#### [Required work]
Search the material below for lines containing the string "topRight", and copy every one you find.
◇ ◇ ◇ ◇ ◇
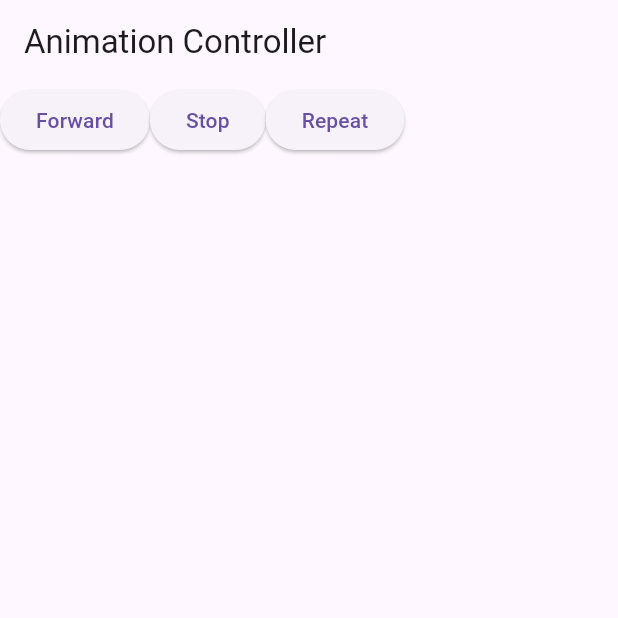
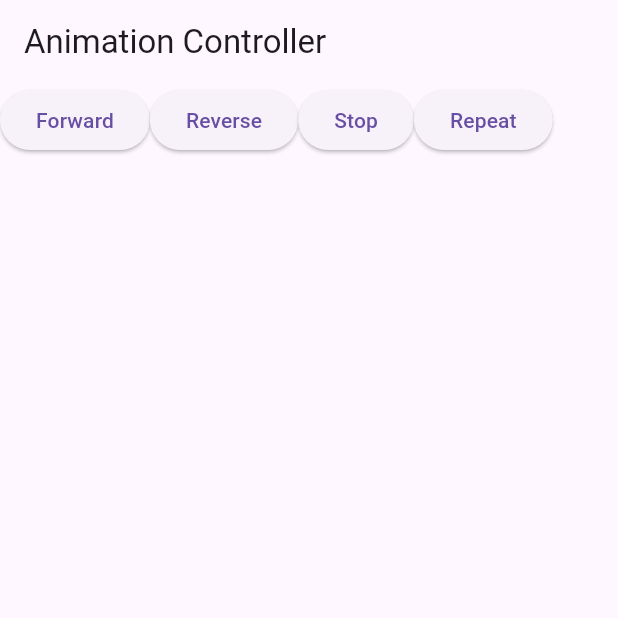
Before and after one commit to itajacybsd/animacaocontrolada, a Flutter app: the screen it shows after launch, on a phone screen of 412 x 824 dp, the top half of it. Run offline on Flutter 3.47's test engine with Material 3 defaults, Android fonts, the phone set to English and light mode, and no system bars.

Commit message:
forward, reverse, stop, repeat

```diff
--- a/lib/main.dart
+++ b/lib/main.dart
@@ -59,6 +59,12 @@ class _HomePageState extends State<HomePage>
           ),
           ElevatedButton(
             onPressed: () {
+              _animationController.reverse();
+            },
+            child: Text('Reverse'),
+          ),
+          ElevatedButton(
+            onPressed: () {
               _animationController.stop();
             },
             child: Text('Stop'),
```
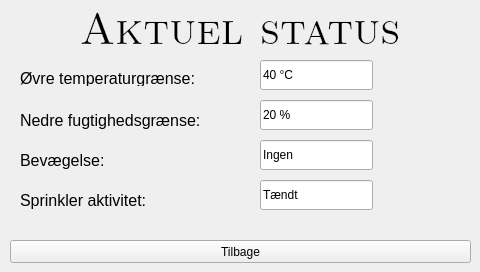
First picture: the form in winStatus.ui, repository Crevil/PRJ3-Qt, before the edit.
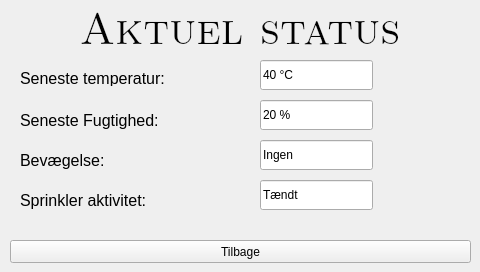
Second picture: the form after the edit.

Patch:
```diff
--- a/winStatus.ui
+++ b/winStatus.ui
@@ -85,7 +85,7 @@
     </font>
    </property>
    <property name="text">
-    <string>Øvre temperaturgrænse:</string>
+    <string>Seneste temperatur:</string>
    </property>
   </widget>
   <widget class="QLabel" name="lHumi">
@@ -103,7 +103,7 @@
     </font>
    </property>
    <property name="text">
-    <string>Nedre fugtighedsgrænse:</string>
+    <string>Seneste Fugtighed:</string>
    </property>
   </widget>
   <widget class="QLabel" name="lMove">
```
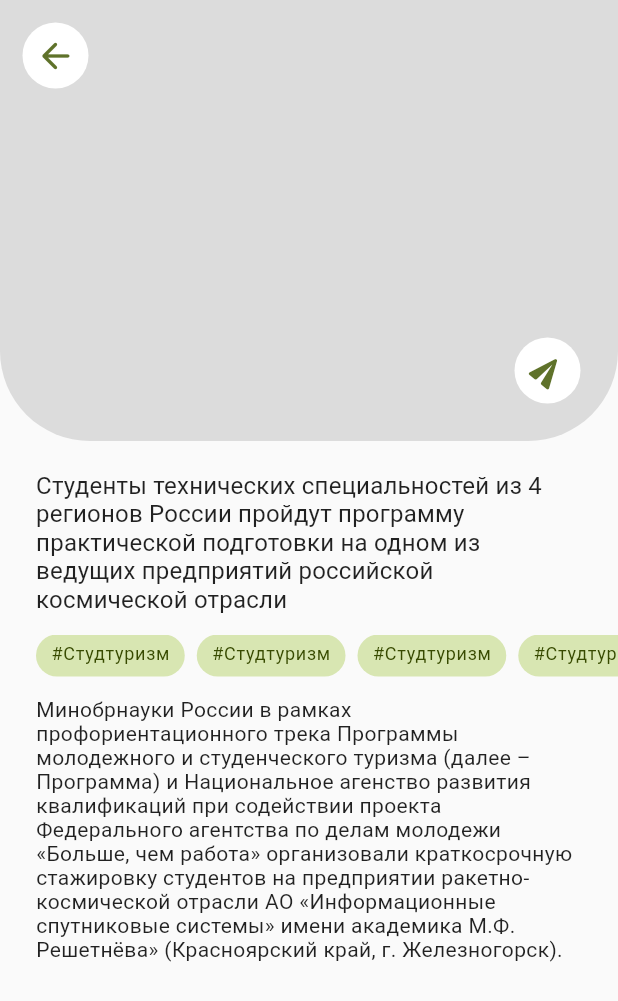
After one commit to Happy2505/youth_tourism_ayva, a Flutter app: the MainScreenWidget screen opened directly, scrolled down 157 dp, after a tap on "Стартовал Международный трек Программы С", on a phone screen of 412 x 824 dp. The commit adds this screen. Shown: the top 1001 px of the screen. Run offline on Flutter 3.47's test engine with Material 2 defaults, Android fonts, the light colour scheme and no system bars; our stand-ins replace cached_network_image, carousel_slider, flutter_svg, smooth_page_indicator; network calls fail.

Commit message:
add news screen

```diff
--- a/lib/Theme/app_color.dart
+++ b/lib/Theme/app_color.dart
@@ -3,7 +3,7 @@ abstract class AppColors{
   static const colorTextInTextField = Color.fromARGB(255, 96, 96, 96);
   static const mainBack = Color.fromARGB(255, 237, 237, 237);
   static const secondTextColor = Color.fromARGB(255, 154, 154, 157);
-  static const BlueTextColor = Color.fromARGB(255, 7, 202, 193);
+  static const GreenColor = Color.fromARGB(255, 100, 121, 14);
   static const MainButtonColor = Color.fromARGB(255, 245, 140, 16);
 
 // static const mainRed = Color.fromARGB(255, 255, 75, 58);
--- a/lib/auth_screen/login_screen/login_widget.dart
+++ b/lib/auth_screen/login_screen/login_widget.dart
@@ -1,6 +1,7 @@
 import 'package:flutter/cupertino.dart';
 import 'package:flutter/material.dart';
 
+import '../../main_screen/main_widget.dart';
 import '../password_recovery_screen/password_recovery_widget.dart';
 import '../personal_information/personal_lnformation_widget.dart';
 import '../../Theme/app_color.dart';
@@ -118,7 +119,10 @@ class LoginWidget extends StatelessWidget {
               ),
             ),
             ElevatedButton(
-              onPressed: () {},
+              onPressed: () {
+                Navigator.of(context).push(CupertinoPageRoute(
+                    builder: (context) => MainScreenWidget()));
+              },
               style: ButtonStyle(
                   shape: MaterialStateProperty.all<RoundedRectangleBorder>(
                       RoundedRectangleBorder(
--- /dev/null
+++ b/lib/home_screen/desc_news_screen/desc_news_widget.dart
@@ -0,0 +1,284 @@
+import 'package:flutter/cupertino.dart';
+import 'package:flutter/material.dart';
+
+import '../../Theme/app_color.dart';
+
+class DescNewsWidget extends StatelessWidget {
+  const DescNewsWidget({Key? key}) : super(key: key);
+
+  @override
+  Widget build(BuildContext context) {
+    var heightEvents = MediaQuery.of(context).size.height - 530;
+    if (heightEvents < 200) heightEvents = 200;
+    return SafeArea(
+        child: Scaffold(
+      body: ListView(
+        physics: const BouncingScrollPhysics(),
+        children: [
+          Container(
+            height: heightEvents,
+            width: MediaQuery.of(context).size.width,
+            decoration: const BoxDecoration(
+                color: Colors.black12,
+                borderRadius: BorderRadius.only(
+                    bottomLeft: Radius.circular(60),
+                    bottomRight: Radius.circular(60))),
+            child: Stack(
+              children: [
+                Positioned(
+                  top: 15,
+                  left: 15,
+                  child: CircleAvatar(
+                    radius: 22,
+                    backgroundColor: Colors.white,
+                    child: IconButton(
+                        onPressed: () {
+                          Navigator.of(context).pop();
+                        },
+                        icon: const Icon(
+                          Icons.arrow_back_rounded,
+                          size: 28,
+                          color: Color.fromARGB(255, 95, 114, 42),
+                        )),
+                  ),
+                ),
+                Positioned(
+                  bottom: 25,
+                  right: 25,
+                  child: InkWell(
+                    onTap: () {},
+                    child: CircleAvatar(
+                      backgroundColor: Colors.white,
+                      radius: 22,
+                      child: Transform.rotate(
+                          angle: 5.4,
+                          child: IconButton(
+                            icon: Icon(
+                              Icons.send_rounded,
+                              size: 24,
+                              color: Color.fromARGB(255, 95, 114, 42),
+                            ),
+                            onPressed: () => buildConfirmDialog(context),
+                          )),
+                    ),
+                  ),
+                )
+              ],
+            ),
+          ),
+          SizedBox(height: 20),
+          Padding(
+              padding: EdgeInsets.symmetric(horizontal: 24),
+              child: Column(children: [
+                Text(
+                  'Студенты технических специальностей из 4 регионов России пройдут программу практической подготовки на одном из ведущих предприятий российской космической отрасли',
+                  style: TextStyle(
+                      fontWeight: FontWeight.w500,
+                      fontSize: 16,
+                      letterSpacing: 0.15),
+                ),
+                SizedBox(height: 14),
+              ])),
+          SizedBox(
+            height: 28,
+            child: ListView.builder(
+                physics: const BouncingScrollPhysics(),
+                scrollDirection: Axis.horizontal,
+                padding: EdgeInsets.only(left: 24),
+                itemCount: 13,
+                itemBuilder: (BuildContext context, int index) {
+                  return Container(
+                    padding: EdgeInsets.symmetric(horizontal: 10, vertical: 6),
+                    margin: EdgeInsets.only(right: 8),
+                    decoration: BoxDecoration(
+                        color: Color.fromARGB(90, 154, 192, 46),
+                        borderRadius: BorderRadius.circular(15)),
+                    child: Text(
+                      "#Студтуризм",
+                      style: TextStyle(
+                          fontSize: 12,
+                          color: Color.fromARGB(255, 55, 74, 0),
+                          fontWeight: FontWeight.w500,
+                          letterSpacing: 0.5),
+                    ),
+                  );
+                }),
+          ),
+          SizedBox(height: 14),
+          Padding(
+              padding: EdgeInsets.symmetric(horizontal: 24),
+              child: Column(children: [
+                Text(
+                  'Минобрнауки России в рамках профориентационного трека Программы молодежного и студенческого туризма (далее – Программа) и Национальное агенство развития квалификаций при содействии проекта Федерального агентства по делам молодежи «Больше, чем работа» организовали краткосрочную стажировку студентов на предприятии ракетно-космической отрасли АО «Информационные спутниковые системы» имени академика М.Ф. Решетнёва» (Красноярский край, г. Железногорск).',
+                  style: TextStyle(
+                      fontWeight: FontWeight.w400,
+                      fontSize: 14,
+                      letterSpacing: 0.25),
+                ),
+                SizedBox(height: 14),
+              ])),
+        ],
+      ),
+    ));
+  }
+
+  void buildConfirmDialog(BuildContext context) {
+    showDialog(
+        context: context,
+        builder: (context) {
+          return Padding(
+            padding: const EdgeInsets.symmetric(horizontal: 24.0),
+            child: Align(
+                alignment: Alignment.bottomCenter,
+                child: Container(
+                  width: double.infinity,
+                  decoration: BoxDecoration(
+                      color: Colors.white,
+                      boxShadow: [
+                        BoxShadow(
+                          color: Color.fromARGB(100, 0, 0, 0),
+                          blurRadius: 40,
+                        ),
+                      ],
+                      borderRadius: BorderRadius.only(
+                          topLeft: Radius.circular(32.0),
+                          topRight: Radius.circular(32.0))),
+                  child: Column(
+                    mainAxisSize: MainAxisSize.min,
+                    mainAxisAlignment: MainAxisAlignment.center,
+                    children: <Widget>[
+                      Padding(
+                        padding: const EdgeInsets.symmetric(horizontal: 80.0, vertical: 16),
+                        child: Container(
+                          height: 4,
+                          width: 32,
+                          decoration: BoxDecoration(
+                              color: Color.fromARGB(255, 129, 129, 129),
+                              borderRadius: BorderRadius.circular(60)),
+                        ),
+                      ),
+                      Padding(
+                        padding: const EdgeInsets.symmetric(horizontal: 80),
+                        child: Material(
+                            child: Text("Поделиться новостью",
+                                style: TextStyle(
+                                    fontSize: 14.0,
+                                    fontWeight: FontWeight.w500,
+                                    color: Colors.black))),
+                      ),
+                      Padding(
+                        padding: const EdgeInsets.symmetric(horizontal: 80, vertical: 20),
+                        child: Row(
+                          mainAxisAlignment: MainAxisAlignment.spaceEvenly,
+                          children: [
+                            Container(
+                              height: 48,
+                              width: 48,
+                              decoration:
+                              BoxDecoration(
+                                  borderRadius: BorderRadius.circular(180),
+                                  color: Color.fromARGB(255, 0, 119, 255)
+                              ),
+                              child: Image.asset('assets/vk.png'),
+                            ),
+                          ],
+                        ),
+                      ),
+                      SizedBox(height: 25)
+                    ],
+                  ),
+                )),
+          );
+        });
+  }
+  Route _createRoute() {
+    return PageRouteBuilder(
+      pageBuilder: (context, animation, secondaryAnimation) =>
+      const qwe(),
+      transitionsBuilder: (context, animation, secondaryAnimation, child) {
+        const begin = Offset(0.0, 1);
+        const end = Offset(0.0, 0.0);
+        const curve = Curves.ease;
+
+        var tween =
+        Tween(begin: begin, end: end).chain(CurveTween(curve: curve));
+
+        return SlideTransition(
+          position: animation.drive(tween),
+          child: child,
+        );
+      },
+    );
+  }
+}
+
+
+class qwe extends StatelessWidget {
+  const qwe({Key? key}) : super(key: key);
+
+  @override
+  Widget build(BuildContext context) {
+    return Padding(
+      padding: const EdgeInsets.symmetric(horizontal: 24.0),
+      child: Align(
+          alignment: Alignment.bottomCenter,
+          child: Container(
+            width: double.infinity,
+            decoration: BoxDecoration(
+                color: Colors.white,
+                boxShadow: [
+                  BoxShadow(
+                    color: Color.fromARGB(100, 0, 0, 0),
+                    blurRadius: 40,
+                  ),
+                ],
+                borderRadius: BorderRadius.only(
+                    topLeft: Radius.circular(32.0),
+                    topRight: Radius.circular(32.0))),
+            child: Column(
+              mainAxisSize: MainAxisSize.min,
+              mainAxisAlignment: MainAxisAlignment.center,
+              children: <Widget>[
+                Padding(
+                  padding: const EdgeInsets.symmetric(horizontal: 80.0, vertical: 16),
+                  child: Container(
+                    height: 4,
+                    width: 32,
+                    decoration: BoxDecoration(
+                        color: Color.fromARGB(255, 129, 129, 129),
+                        borderRadius: BorderRadius.circular(60)),
+                  ),
+                ),
+                Padding(
+                  padding: const EdgeInsets.symmetric(horizontal: 80),
+                  child: Material(
+                      child: Text("Поделиться новостью",
+                          style: TextStyle(
+                              fontSize: 14.0,
+                              fontWeight: FontWeight.w500,
+                              color: Colors.black))),
+                ),
+                Padding(
+                  padding: const EdgeInsets.symmetric(horizontal: 80, vertical: 20),
+                  child: Row(
+                    mainAxisAlignment: MainAxisAlignment.spaceEvenly,
+                    children: [
+                      CircleAvatar(
+                        backgroundColor: Color.fromARGB(255, 217, 217, 217),
+                      ),
+                      CircleAvatar(
+                        backgroundColor: Color.fromARGB(255, 217, 217, 217),
+                      ),
+                      CircleAvatar(
+                        backgroundColor: Color.fromARGB(255, 217, 217, 217),
+                      )
+                    ],
+                  ),
+                ),
+                SizedBox(height: 25)
+              ],
+            ),
+          )),
+    );
+  }
+}
--- /dev/null
+++ b/lib/home_screen/home_widget.dart
@@ -0,0 +1,244 @@
+import 'package:flutter/cupertino.dart';
+import 'package:flutter/material.dart';
+import 'package:carousel_slider/carousel_slider.dart';
+import 'package:smooth_page_indicator/smooth_page_indicator.dart';
+import '../../Theme/app_color.dart';
+import 'package:cached_network_image/cached_network_image.dart';
+
+import 'desc_news_screen/desc_news_widget.dart';
+
+class HomeWidget extends StatefulWidget {
+  const HomeWidget({Key? key}) : super(key: key);
+
+  @override
+  State<HomeWidget> createState() => _HomeWidgetState();
+}
+
+class _HomeWidgetState extends State<HomeWidget> {
+  int activeIndex = 0;
+
+  @override
+  Widget build(BuildContext context) {
+    return SafeArea(
+        child: Scaffold(
+      backgroundColor: AppColors.GreenColor,
+      body: ListView(
+        physics: const BouncingScrollPhysics(),
+        children: [
+          Padding(
+            padding: EdgeInsets.symmetric(horizontal: 8, vertical: 10),
+            child: Stack(
+              children: [
+                const Align(
+                    alignment: Alignment.topCenter,
+                    child: Text(
+                      'Главная',
+                      style: TextStyle(
+                          height: 1.8, fontSize: 22, color: Colors.white),
+                    )),
+              ],
+            ),
+          ),
+          const SizedBox(height: 24),
+          Align(
+              alignment: Alignment.bottomCenter,
+              child: Container(
+                width: MediaQuery.of(context).size.width,
+                decoration: const BoxDecoration(
+                    color: Colors.white,
+                    borderRadius: BorderRadius.only(
+                        topLeft: Radius.circular(50),
+                        topRight: Radius.circular(50))),
+                child: Padding(
+                  padding: const EdgeInsets.symmetric(
+                      horizontal: 24.0, vertical: 25),
+                  child: Column(
+                    crossAxisAlignment: CrossAxisAlignment.start,
+                    children: [
+                      const Text(
+                        'Рекомендуем',
+                        style: TextStyle(
+                            fontSize: 16, fontWeight: FontWeight.w500, color: Color.fromARGB(255, 55, 74, 0)),
+                      ),
+                      const SizedBox(height: 15),
+                      Column(
+                        children: [
+                          CarouselSlider.builder(
+                              itemCount: 3,
+                              options: CarouselOptions(
+                                  height: 173,
+                                  viewportFraction: 1,
+                                  onPageChanged: (index, reason) {
+                                    setState(() {
+                                      activeIndex = index;
+                                    });
+                                  }),
+                              itemBuilder: (context, index, realIndex) {
+                                return buildCardPromo(index);
+                              }),
+                          const SizedBox(height: 15),
+                          buildIndicator()
+                        ],
+                      ),
+                      const SizedBox(height: 15),
+                      const Text('Новости',
+                          style: TextStyle(
+                              fontSize: 16, fontWeight: FontWeight.w500)),
+                      ListView.separated(
+                        physics: const NeverScrollableScrollPhysics(),
+                        shrinkWrap: true,
+                        padding: const EdgeInsets.only(top: 10),
+                        itemCount: 5,
+                        itemBuilder: (BuildContext context, int index) {
+                          return InkWell(
+                            onTap: () {
+                              Navigator.of(context).push(CupertinoPageRoute(
+                                  builder: (context) =>
+                                      const DescNewsWidget()));
+                            },
+                            child: Row(
+                              // mainAxisAlignment: MainAxisAlignment.spaceBetween,
+                              children: [
+                                Container(
+                                  decoration: BoxDecoration(
+                                      borderRadius: BorderRadius.circular(12)),
+                                  child: Image.asset(
+                                    'assets/1.png',
+                                    width: 80,
+                                    height: 80,
+                                    fit: BoxFit.fill,
+                                  ),
+                                ),
+                                const SizedBox(width: 10),
+                                Expanded(
+                                  flex: 1,
+                                  child: Column(
+                                    crossAxisAlignment:
+                                        CrossAxisAlignment.start,
+                                    children: [
+                                      const Padding(
+                                        padding:
+                                            EdgeInsets.only(left: 5.0, top: 10),
+                                        child: Text(
+                                            'Стартовал Международный трек Программы Студтуризм',
+                                            style: TextStyle(
+                                                fontWeight: FontWeight.w400,
+                                                letterSpacing: 0.25)),
+                                      ),
+                                      const SizedBox(height: 10),
+                                      SizedBox(
+                                        height: 40,
+                                        child: TextButton(
+                                            onPressed: null,
+                                            child: Row(
+                                              children: [
+                                                const Text(
+                                                  'Подробнее',
+                                                  style: TextStyle(
+                                                      fontSize: 11,
+                                                      fontWeight:
+                                                          FontWeight.w500),
+                                                ),
+                                                const SizedBox(width: 4),
+                                                const Icon(
+                                                  Icons.arrow_forward_ios,
+                                                  size: 13,
+                                                )
+                                              ],
+                                            )),
+                                      )
+                                    ],
+                                  ),
+                                ),
+                              ],
+                            ),
+                          );
+                        },
+                        separatorBuilder: (BuildContext context, int index) {
+                          return const SizedBox(height: 14);
+                        },
+                      ),
+                    ],
+                  ),
+                ),
+              ))
+        ],
+      ),
+    ));
+  }
+
+  Widget buildCardPromo(int index) {
+    return SizedBox(
+        height: 173,
+        child: Stack(
+          children: [
+            SizedBox(
+              width: double.infinity,
+              child: CachedNetworkImage(
+                imageUrl:
+                    "https://cdnn21.img.ria.ru/images/156087/28/1560872802_0:778:1536:1642_600x0_80_0_0_606c2d47b6d37951adc9eaf750de22f0.jpg",
+                imageBuilder: (context, imageProvider) =>
+                    Container(
+                        decoration: BoxDecoration(
+                            color: Colors.black,
+                            borderRadius: BorderRadius.circular(30)),
+                      child: Image(image: imageProvider,fit: BoxFit.cover,),
+                    ),
+                placeholder: (context, url) =>
+                    Image.asset('assets/1.png', fit: BoxFit.cover),
+                errorWidget: (context, url, error) =>
+                    Image.asset('assets/1.png', fit: BoxFit.cover),
+              ),
+            ),
+            Positioned(
+                left: 0,
+                bottom: 0,
+                child: Container(
+                  padding: const EdgeInsets.only(left: 12, top: 12, right: 15),
+                  height: 80,
+                  width: MediaQuery.of(context).size.width,
+                  decoration: const BoxDecoration(
+                      gradient: LinearGradient(
+                    begin: Alignment.topCenter,
+                    end: Alignment.bottomCenter,
+                    colors: [
+                      Color.fromARGB(0, 0, 0, 0),
+                      Color.fromARGB(80, 0, 0, 0),
+                      Color.fromARGB(180, 0, 0, 0),
+                    ],
+                  )),
+                  // color: const Color.fromARGB(90, 0, 0, 0),
+                  child: Column(
+                    crossAxisAlignment: CrossAxisAlignment.start,
+                    children: [
+                      const Text(
+                        "Жемчужина Сибири или Галапагосские острова Россиии",
+                        maxLines: 2,
+                        overflow: TextOverflow.ellipsis,
+                        style: TextStyle(
+                            fontWeight: FontWeight.w500,
+                            color: Colors.white,
+                            fontSize: 16,
+                            height: 1.5,
+                            letterSpacing: 0.15),
+                      ),
+                    ],
+                  ),
+                )),
+          ],
+        ));
+  }
+
+  Widget buildIndicator() {
+    return AnimatedSmoothIndicator(
+      count: 3,
+      activeIndex: activeIndex,
+      effect: const WormEffect(
+        dotColor: Color.fromARGB(76, 153, 162, 173),
+        activeDotColor: Color.fromARGB(255, 153, 162, 173),
+        dotWidth: 7,
+        dotHeight: 7,
+      ),
+    );
+  }
+}
--- /dev/null
+++ b/lib/main_screen/main_widget.dart
@@ -0,0 +1,67 @@
+import 'package:flutter/material.dart';
+
+import '../Theme/app_color.dart';
+import '../home_screen/home_widget.dart';
+
+class MainScreenWidget extends StatefulWidget {
+  MainScreenWidget({Key? key}) : super(key: key);
+
+  @override
+  State<MainScreenWidget> createState() => _MainScreenWidgetState();
+}
+
+class _MainScreenWidgetState extends State<MainScreenWidget> {
+  int _selectedIndex = 0;
+  static final List<Widget> _widgetOptions = <Widget>[
+    HomeWidget(),
+
+  ];
+
+  void _onItemTapped(int index) {
+    setState(() {
+      _selectedIndex = index;
+    });
+  }
+
+  @override
+  Widget build(BuildContext context) {
+    return SafeArea(
+        child: Scaffold(
+          bottomNavigationBar: BottomNavigationBar(
+            items: const [
+              BottomNavigationBarItem(
+                  icon: Icon(Icons.home_outlined, size: 28), label: 'Главная'),
+              BottomNavigationBarItem(
+                  icon: Icon(Icons.location_on_outlined, size: 28), label: 'Проживание'),
+              BottomNavigationBarItem(
+                  icon: Icon(Icons.note, size: 28), label: 'События'),
+              BottomNavigationBarItem(
+                  icon: Icon(Icons.person, size: 28), label: 'Профиль'),
+            ],
+            selectedItemColor: Color.fromARGB(255, 55, 74, 0),
+            // backgroundColor: const Color.fromARGB(255, 237, 237, 237),
+            unselectedItemColor: const Color.fromARGB(255, 153, 153, 153),
+            elevation: 10,
+            // selectedIconTheme: const IconThemeData(
+            //   shadows: [
+            //     BoxShadow(
+            //       color: Colors.black,
+            //       blurRadius: 50,
+            //     ),
+            //   ],
+            // ),
+            // showSelectedLabels: false,
+            // showUnselectedLabels: false,
+            type: BottomNavigationBarType.fixed,
+            currentIndex: _selectedIndex,
+            onTap: _onItemTapped,
+          ),
+          body: Stack(
+            children: [
+              _widgetOptions.elementAt(_selectedIndex),
+            ],
+          ),
+        )
+    );
+  }
+}
--- a/pubspec.yaml
+++ b/pubspec.yaml
@@ -32,6 +32,9 @@ dependencies:
   flutter:
     sdk: flutter
   flutter_svg: 1.1.6
+  carousel_slider: ^4.1.1
+  smooth_page_indicator: ^1.0.0+2
+  cached_network_image: ^3.2.2
 
 
 
```
Also changed, not shown: assets/1.png (added), pubspec.lock, 1 other file.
◇ ◇ ◇ ◇ ◇
#### [The answer]
+                          topRight: Radius.circular(32.0))),
+                    topRight: Radius.circular(32.0))),
+                        topRight: Radius.circular(50))),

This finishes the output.